  • One-Man Army: You are supported by human soldiers, but all they seem to do is talk in the background and get killed. Occasionally shooting something.
  • Our Monsters Are Different: Goblins, trolls, elves - all robots.
  • Pyrrhic Victory: Lampshaded by Baldur himself. The Aesir's battle against Helheim may have ended in the death of Hel, but the battle cost the life of Tyr, the only one among the Aesir who could understand the technology of the sentient weapons that the Aesir are at war with, the dead of Helheim now walk the Earth at constantly resurrecting ravenous zombies because of the Niddhog nanomachines, and Loki now runs free to collaborate with the Giants to kick off Ragnarok and destroy Asgard.
  • Randomly Drops: And they're drawn to the player magnetically.
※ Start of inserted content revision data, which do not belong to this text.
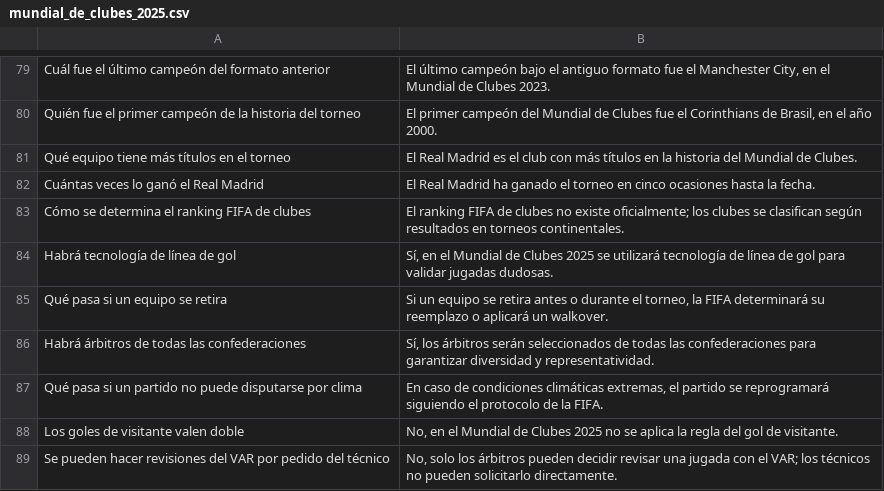
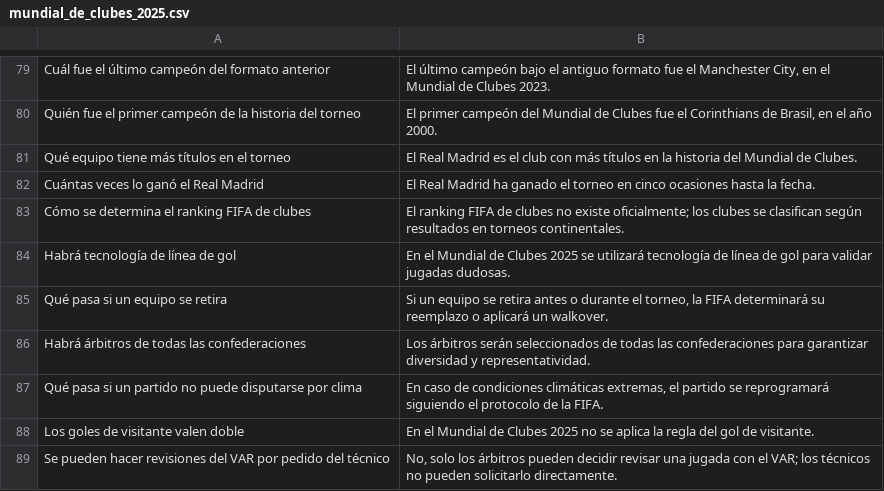
Before and after one commit to andres-garcia-alves/issd-ph, a CSV file: Trabajo Practico 04/mundial_de_clubes_2025.csv, drawn as a sheet; only a part is shown, gaps mark what is left out; the diff covers the shown part only; the diff names each change by its address in the sheet, - before the commit and + after, or states it on an @@ line.

```diff
--- a/Trabajo Practico 04/mundial_de_clubes_2025.csv
+++ b/Trabajo Practico 04/mundial_de_clubes_2025.csv
-B84: Sí, en el Mundial…
+B84: En el Mundial…
-B86: Sí, los árbitros serán…
+B86: Los árbitros serán…
-B88: No, en el Mundial…
+B88: En el Mundial…
```
Also changed, not shown: 35 edited cells elsewhere in this file.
Auto-looting at its finest.
  • RPGs Equal Combat: The only way to gain EXP is to fight. And fight you will.
  • Rule of Cool: Played to the hilt, for example with Baldur able to "juggle" enemies in midair with the stream of bullets from his gun. These kinds of moves also charge a combo meter that can be used to activate special abilities, making those abilities literally powered by cool.
  • Run, Don't Walk: Baldur runs by default, and slowing him down to a walk via the control stick makes him walk incredibly slowly.
  • Sadly Mythcharacterized: The Jormungandr is a type of massive war machine created by Ymir, of which only one survives to the time of the game. In the original myths, Jormungandr is a gigantic serpent coiling around the world keeping it together, and Ymir is already dead by the time Jormungandr's parents are born.
  • Ship Sinking: Baldur was implied to have a passionate romance with Freya in the past, but chose to give his love to his late wife Nyanna. After Nyanna's death, Baldur and Freya admit lingering feelings for one another that Baldur chooses to put behind them at Freya's displeasure, which promptly ends on Baldur's part when Freya admits she helped plan the scheme that brought Baldur back from death which kickstarted the problems of the story.
  • Sidetrack Bonus: One of the best ways to get epic loot is to go off the beaten path. A few places mid-level, but the World Tree is one giant sidetrack with several loot-dropping obelisks in it.
  • Suicidal Overconfidence: The machines never stop attacking. Though... they sometimes do win.
  • To the Pain:
    Balder: All the pain and cruelty you inflicted, I will carve into your flesh. Your agonized shrieks shall be your only monument!
  • Unbreakable Weapons: Interesting mix with Breakable Weapons: weapons and armor do not degrade with use, but instead lose durability at death. When durability reaches zero, weapon strikes only do damage based on Baldur's strength, and armor pieces no longer offer any protection. Both can be repaired at shops. Given that gear typically has enough durability for at least 15+ deaths, it's obvious the designers knew the player would die many, many, times.
  • We Can Rebuild Him: Part of Baldur's backstory, also the Valiant Warriors/Einherjar made from the soldiers fallen in battle and retrieved by the Valkyries. In addition, Hel reanimates corpses as technological zombies.